With megaphone in hand, pet ambulance driver Kim Golden strode through the rubble of the Autumn Run subdivision in Pinellas Park and broadcast her message to distraught tornado victims.
"The SPCA is offering free board and medical care for any owned or stray animal," she said.
One cat owner, David Hartman, himself injured, heard the call and summoned Golden into his home. His cat, in shock and lying on the living room floor, had suffered head trauma, a broken jaw and facial injuries when the roof of their home collapsed during Saturday's tornadoes.
The cat, known as Kitty Cat, was immediately taken to the Society for the Prevention of Cruelty to Animals shelter where it remains in stable condition.
At the SPCA, 9099 130th Ave. in Largo, Kitty Cat joins other victims of Saturday's tornadoes: a black rabbit, a cockatiel, a pair of kittens and about 20 other dogs and cats.
Because the disaster affected a relatively small portion of the county's population, most pets will be treated and reclaimed, said Gail Rassier, SPCA executive director. About 36 lost or injured pets already have been reunited with their families. But disasters of every size and scale create problems for pet owners, she said.
"Some of the pet owners who have lost their homes will need long-term boarding for their animals, maybe for as long as six months," she said. "Other (pet owners) are on fixed incomes and will have trouble paying for medical bills."
At the SPCA, the recent tornado victims also must compete for space, time and medical attention with the 40 dogs, 23 puppies, 24 cats and 54 kittens that are awaiting adoption and six Hurricane Andrew victims in medical isolation.
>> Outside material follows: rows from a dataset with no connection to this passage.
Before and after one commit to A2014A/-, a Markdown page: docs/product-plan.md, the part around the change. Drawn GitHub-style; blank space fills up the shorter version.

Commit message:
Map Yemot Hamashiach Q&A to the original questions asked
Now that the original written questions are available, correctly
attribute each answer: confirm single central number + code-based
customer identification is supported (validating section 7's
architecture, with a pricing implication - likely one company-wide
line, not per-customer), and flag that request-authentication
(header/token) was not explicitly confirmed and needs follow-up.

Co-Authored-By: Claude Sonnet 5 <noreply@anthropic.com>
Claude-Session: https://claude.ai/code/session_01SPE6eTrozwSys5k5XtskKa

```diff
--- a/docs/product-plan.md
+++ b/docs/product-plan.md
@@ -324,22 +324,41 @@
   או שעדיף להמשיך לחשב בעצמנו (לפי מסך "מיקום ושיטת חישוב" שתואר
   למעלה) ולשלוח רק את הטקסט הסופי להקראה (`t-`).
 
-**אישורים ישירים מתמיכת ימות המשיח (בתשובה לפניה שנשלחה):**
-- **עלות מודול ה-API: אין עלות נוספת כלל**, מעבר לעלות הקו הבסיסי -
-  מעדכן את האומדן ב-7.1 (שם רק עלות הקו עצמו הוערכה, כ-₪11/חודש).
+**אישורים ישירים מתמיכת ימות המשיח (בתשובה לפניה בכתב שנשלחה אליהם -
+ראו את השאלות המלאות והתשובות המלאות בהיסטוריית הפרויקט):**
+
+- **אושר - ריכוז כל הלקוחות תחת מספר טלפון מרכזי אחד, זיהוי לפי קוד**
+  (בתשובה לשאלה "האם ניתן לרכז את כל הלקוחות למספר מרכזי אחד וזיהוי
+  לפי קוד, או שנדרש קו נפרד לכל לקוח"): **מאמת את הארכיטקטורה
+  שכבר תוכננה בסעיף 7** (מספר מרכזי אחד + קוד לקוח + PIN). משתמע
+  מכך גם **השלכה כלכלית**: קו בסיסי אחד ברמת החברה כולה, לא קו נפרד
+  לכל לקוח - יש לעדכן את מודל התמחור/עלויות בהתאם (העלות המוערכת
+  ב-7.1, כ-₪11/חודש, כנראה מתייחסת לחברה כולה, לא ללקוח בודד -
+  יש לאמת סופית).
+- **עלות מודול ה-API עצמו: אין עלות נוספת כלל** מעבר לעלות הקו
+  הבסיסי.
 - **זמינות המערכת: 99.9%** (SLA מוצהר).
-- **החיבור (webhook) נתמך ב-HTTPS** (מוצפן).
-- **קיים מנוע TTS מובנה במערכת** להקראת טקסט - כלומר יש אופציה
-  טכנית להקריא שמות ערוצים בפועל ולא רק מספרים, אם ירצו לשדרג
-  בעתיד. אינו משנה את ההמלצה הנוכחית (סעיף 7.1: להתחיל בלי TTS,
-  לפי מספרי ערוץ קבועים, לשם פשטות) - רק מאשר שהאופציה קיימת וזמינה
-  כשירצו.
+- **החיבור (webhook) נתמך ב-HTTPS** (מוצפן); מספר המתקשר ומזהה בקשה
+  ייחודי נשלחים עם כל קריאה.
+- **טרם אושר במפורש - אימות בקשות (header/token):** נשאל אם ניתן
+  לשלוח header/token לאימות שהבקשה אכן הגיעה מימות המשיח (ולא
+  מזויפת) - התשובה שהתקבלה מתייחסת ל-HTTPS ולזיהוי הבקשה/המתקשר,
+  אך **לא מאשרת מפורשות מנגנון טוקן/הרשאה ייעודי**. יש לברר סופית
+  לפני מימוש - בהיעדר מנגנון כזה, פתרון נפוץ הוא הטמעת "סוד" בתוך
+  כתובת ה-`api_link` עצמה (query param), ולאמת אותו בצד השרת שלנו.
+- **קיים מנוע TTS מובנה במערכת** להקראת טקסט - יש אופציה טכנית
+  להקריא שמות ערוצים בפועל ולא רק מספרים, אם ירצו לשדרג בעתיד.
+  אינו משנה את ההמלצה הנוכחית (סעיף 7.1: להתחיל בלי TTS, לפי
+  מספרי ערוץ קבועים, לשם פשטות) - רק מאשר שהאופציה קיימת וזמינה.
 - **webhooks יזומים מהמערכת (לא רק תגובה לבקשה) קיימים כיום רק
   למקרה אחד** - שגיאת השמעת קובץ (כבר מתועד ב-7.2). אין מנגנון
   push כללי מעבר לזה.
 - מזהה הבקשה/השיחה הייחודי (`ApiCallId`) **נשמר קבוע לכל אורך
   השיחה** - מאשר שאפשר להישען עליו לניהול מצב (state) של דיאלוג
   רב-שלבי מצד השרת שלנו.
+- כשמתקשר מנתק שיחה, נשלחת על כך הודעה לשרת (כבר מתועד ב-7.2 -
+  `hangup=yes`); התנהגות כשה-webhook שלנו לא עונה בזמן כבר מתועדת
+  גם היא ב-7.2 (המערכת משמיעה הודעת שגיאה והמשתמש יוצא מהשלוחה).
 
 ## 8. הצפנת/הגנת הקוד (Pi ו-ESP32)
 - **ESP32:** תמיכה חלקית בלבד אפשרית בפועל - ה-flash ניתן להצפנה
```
"We have many healthy adoptable pets in our shelter at this time that need good loving homes," Rassier said. "We encourage anyone looking for a pet to come and tour the shelter, not only to find a companion, but to help free up some space for those sick and injured animals coming in."
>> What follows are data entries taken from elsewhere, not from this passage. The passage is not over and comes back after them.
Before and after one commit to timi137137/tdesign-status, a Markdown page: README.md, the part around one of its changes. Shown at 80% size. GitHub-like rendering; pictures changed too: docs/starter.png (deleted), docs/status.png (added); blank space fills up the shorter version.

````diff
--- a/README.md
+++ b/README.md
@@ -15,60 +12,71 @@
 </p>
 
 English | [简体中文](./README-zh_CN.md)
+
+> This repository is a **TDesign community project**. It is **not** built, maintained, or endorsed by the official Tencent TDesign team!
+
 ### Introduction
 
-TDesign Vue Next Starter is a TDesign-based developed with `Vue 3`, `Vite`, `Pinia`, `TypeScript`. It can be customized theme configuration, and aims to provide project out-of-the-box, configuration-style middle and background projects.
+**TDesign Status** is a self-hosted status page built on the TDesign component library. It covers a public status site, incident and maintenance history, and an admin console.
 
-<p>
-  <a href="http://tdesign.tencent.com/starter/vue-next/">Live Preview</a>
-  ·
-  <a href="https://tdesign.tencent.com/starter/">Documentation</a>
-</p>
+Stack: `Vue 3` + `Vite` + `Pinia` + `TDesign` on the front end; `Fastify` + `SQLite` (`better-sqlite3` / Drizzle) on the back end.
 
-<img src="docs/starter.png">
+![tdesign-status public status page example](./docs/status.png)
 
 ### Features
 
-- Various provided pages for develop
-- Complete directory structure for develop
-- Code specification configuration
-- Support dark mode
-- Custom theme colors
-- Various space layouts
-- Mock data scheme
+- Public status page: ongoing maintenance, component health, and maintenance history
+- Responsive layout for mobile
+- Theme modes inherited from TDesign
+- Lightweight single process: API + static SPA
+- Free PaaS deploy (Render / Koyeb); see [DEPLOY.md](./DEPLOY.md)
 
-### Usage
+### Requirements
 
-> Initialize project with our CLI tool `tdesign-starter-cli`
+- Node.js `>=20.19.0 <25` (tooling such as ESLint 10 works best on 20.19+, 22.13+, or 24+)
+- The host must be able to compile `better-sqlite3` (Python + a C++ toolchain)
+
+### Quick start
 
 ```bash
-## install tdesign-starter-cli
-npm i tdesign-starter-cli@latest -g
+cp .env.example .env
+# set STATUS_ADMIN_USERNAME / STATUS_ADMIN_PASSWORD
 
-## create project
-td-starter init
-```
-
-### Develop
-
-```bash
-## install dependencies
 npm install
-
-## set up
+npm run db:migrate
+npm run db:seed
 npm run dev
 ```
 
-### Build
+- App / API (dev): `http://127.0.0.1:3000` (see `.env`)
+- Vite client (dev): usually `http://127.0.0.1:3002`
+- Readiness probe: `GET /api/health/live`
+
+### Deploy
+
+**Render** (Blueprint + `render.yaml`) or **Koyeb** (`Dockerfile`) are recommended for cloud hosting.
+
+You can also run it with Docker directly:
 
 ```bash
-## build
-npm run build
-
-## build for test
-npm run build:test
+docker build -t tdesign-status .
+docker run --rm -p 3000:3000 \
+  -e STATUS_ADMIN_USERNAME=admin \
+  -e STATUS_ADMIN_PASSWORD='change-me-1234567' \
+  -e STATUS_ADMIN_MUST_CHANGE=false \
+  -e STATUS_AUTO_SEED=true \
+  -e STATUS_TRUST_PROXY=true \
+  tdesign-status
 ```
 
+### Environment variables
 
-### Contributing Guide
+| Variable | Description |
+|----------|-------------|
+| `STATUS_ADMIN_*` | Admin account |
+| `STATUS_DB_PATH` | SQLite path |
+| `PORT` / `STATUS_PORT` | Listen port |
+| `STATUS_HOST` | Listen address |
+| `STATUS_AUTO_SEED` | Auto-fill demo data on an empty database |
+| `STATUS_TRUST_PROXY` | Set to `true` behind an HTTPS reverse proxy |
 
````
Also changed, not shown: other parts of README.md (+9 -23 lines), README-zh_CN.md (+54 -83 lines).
Since SPCA policy dictates that all healthy, well-adjusted animals brought to the shelter will not be euthanized, the shelter's facilities, volunteers and budget are currently under a strain.
To enable concerned residents to assist with its efforts, the SPCA has set up a Tornado Relief Fund.
"The purpose of the fund is to help storm victims with their vet bills and boarding costs until their pets can be reclaimed," Rassier said. Food and supply donations also are being accepted at the shelter.
To help, visit the shelter or call 586-3591. Contributions may be sent to: SPCA, 9099 130th Ave., Largo, FL 34643.
To report or claim injured or homeless animals, visit the pet ambulance in the Autumn Run subdivision at the corner of Oakhaven and Cedarbrook drives daily from 10 a.m. to 2 p.m. or call 586-3591 24 hours a day.